Nicholas began in our Teen Explorers program, a weekly program that focuses on engaging teens with their community. Cari says that it took Nicholas “out of his comfort zone.” She explains that they live in Prior Lake, and being involved in the teens program brought him into the Cities to try things he normally wouldn’t have done with his family. As Cari states, “When he goes to a Reach for Resources event, he feels like it’s really open to everyone. He feels included, he feels involved, he feels part of a community. He doesn’t feel segregated, he doesn’t feel different. He just feels like he’s being accepted for who he is, and that’s it. It is probably the best feeling for him, and it helps him thrive the most.”

Cari admits that it’s tempting for parents to want to “bubble wrap” their children. However, she acknowledges, “We can’t expect them to just one day be independent unless you take a whole bunch of baby steps before then. [Teen Explorers] really did help start building those skills when Nicholas was a teenager, so that they’re going to be able to transfer over into adulthood. If you wait until they’re 21, it’s not going to happen.” As Cari explains that although what the family does is important, “as an individual, for them to have the opportunity to try new things really helps them to determine what they like, what they don’t like and to be successful in the community without having to depend on others, while still having a safety network.”

That growth is evident in Nicholas. An example can be traced to how the teen program brought participants to movie theaters. Now, he not only goes to the movies without support, he’s also learned to advocate for himself. One day at the theater, someone stole his refillable popcorn buckets, which he had purchased for the year. Nicholas reported it to the manager, who seemed hesitant to believe him at first. So Nicholas asked, “Well, don’t you have surveillance cameras?” Sure enough, they pulled up the footage and saw the person who stole it. By his own actions, Nicholas received a replacement bucket.

Woman and man at table on boat

Nicholas with Reach staff member Morgan at a Rec program

The effects for Nicholas were almost immediate. Cari mentions, “When we started working with Jesse [at Reach], from the first point on, they were building those steps. You could see it with the progress reports, he was able to build those skills in a very short period of time.” And Cari is quick to emphasize that Reach stands by their philosophy of doing “with, not for” the individuals they support. “One thing that has been amazing about Reach for Resources is that it has given Nicholas the opportunity to make mistakes—not huge ones—but to try, and that’s how we learn. It pushes their boundaries.” She adds, “I can honestly tell you that that’s what sets Reach’s program aside from other ones,” says Cari.

Since Teen Explorers, Nicholas has progressed to being active in other Reach programs, including dances, On the Town activities, singles nights, and more. He has become increasingly confident in other ways by giving back to the community as well. He is a bell ringer for the Salvation Army and volunteers for his youth group. Cari says, “It is wonderful to see him confident and so engaged in the community!”

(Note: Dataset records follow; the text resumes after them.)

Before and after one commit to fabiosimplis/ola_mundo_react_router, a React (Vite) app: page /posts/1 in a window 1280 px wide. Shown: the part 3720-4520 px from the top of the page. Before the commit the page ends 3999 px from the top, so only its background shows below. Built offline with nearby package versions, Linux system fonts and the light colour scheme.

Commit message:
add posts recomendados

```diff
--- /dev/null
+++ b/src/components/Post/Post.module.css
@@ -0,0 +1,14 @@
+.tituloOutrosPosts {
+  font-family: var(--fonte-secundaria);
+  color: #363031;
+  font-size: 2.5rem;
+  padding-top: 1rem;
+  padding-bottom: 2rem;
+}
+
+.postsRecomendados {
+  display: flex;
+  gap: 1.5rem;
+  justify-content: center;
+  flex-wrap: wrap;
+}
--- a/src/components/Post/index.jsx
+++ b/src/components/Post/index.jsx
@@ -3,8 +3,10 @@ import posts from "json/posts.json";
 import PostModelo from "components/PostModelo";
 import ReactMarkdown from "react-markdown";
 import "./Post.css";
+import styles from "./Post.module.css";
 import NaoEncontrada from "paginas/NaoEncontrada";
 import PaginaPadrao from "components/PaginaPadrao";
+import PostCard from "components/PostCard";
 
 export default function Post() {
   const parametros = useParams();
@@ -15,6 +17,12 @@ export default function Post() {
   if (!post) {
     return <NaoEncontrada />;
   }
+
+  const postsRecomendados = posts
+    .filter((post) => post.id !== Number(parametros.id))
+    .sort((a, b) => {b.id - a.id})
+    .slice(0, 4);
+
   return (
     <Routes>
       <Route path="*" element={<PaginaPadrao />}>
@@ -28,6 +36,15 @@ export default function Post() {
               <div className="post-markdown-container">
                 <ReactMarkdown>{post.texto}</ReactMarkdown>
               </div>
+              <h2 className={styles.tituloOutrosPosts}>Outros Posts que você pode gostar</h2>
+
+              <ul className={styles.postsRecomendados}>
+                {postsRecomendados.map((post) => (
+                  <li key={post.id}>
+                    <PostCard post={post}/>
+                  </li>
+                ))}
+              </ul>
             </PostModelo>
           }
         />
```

It seems though, that Teen Explorers will always be close to Nicholas’s heart. Cari shares that she envisions him helping younger individuals go through the program someday. “I can see him cycling through that way.” It was the respect and dignity shared in the program that she believes touched Nicholas so deeply. Referring to Reach, she says, “Loving someone for who they are on the inside. That’s what you do. You can just see it in every single one of your participants.”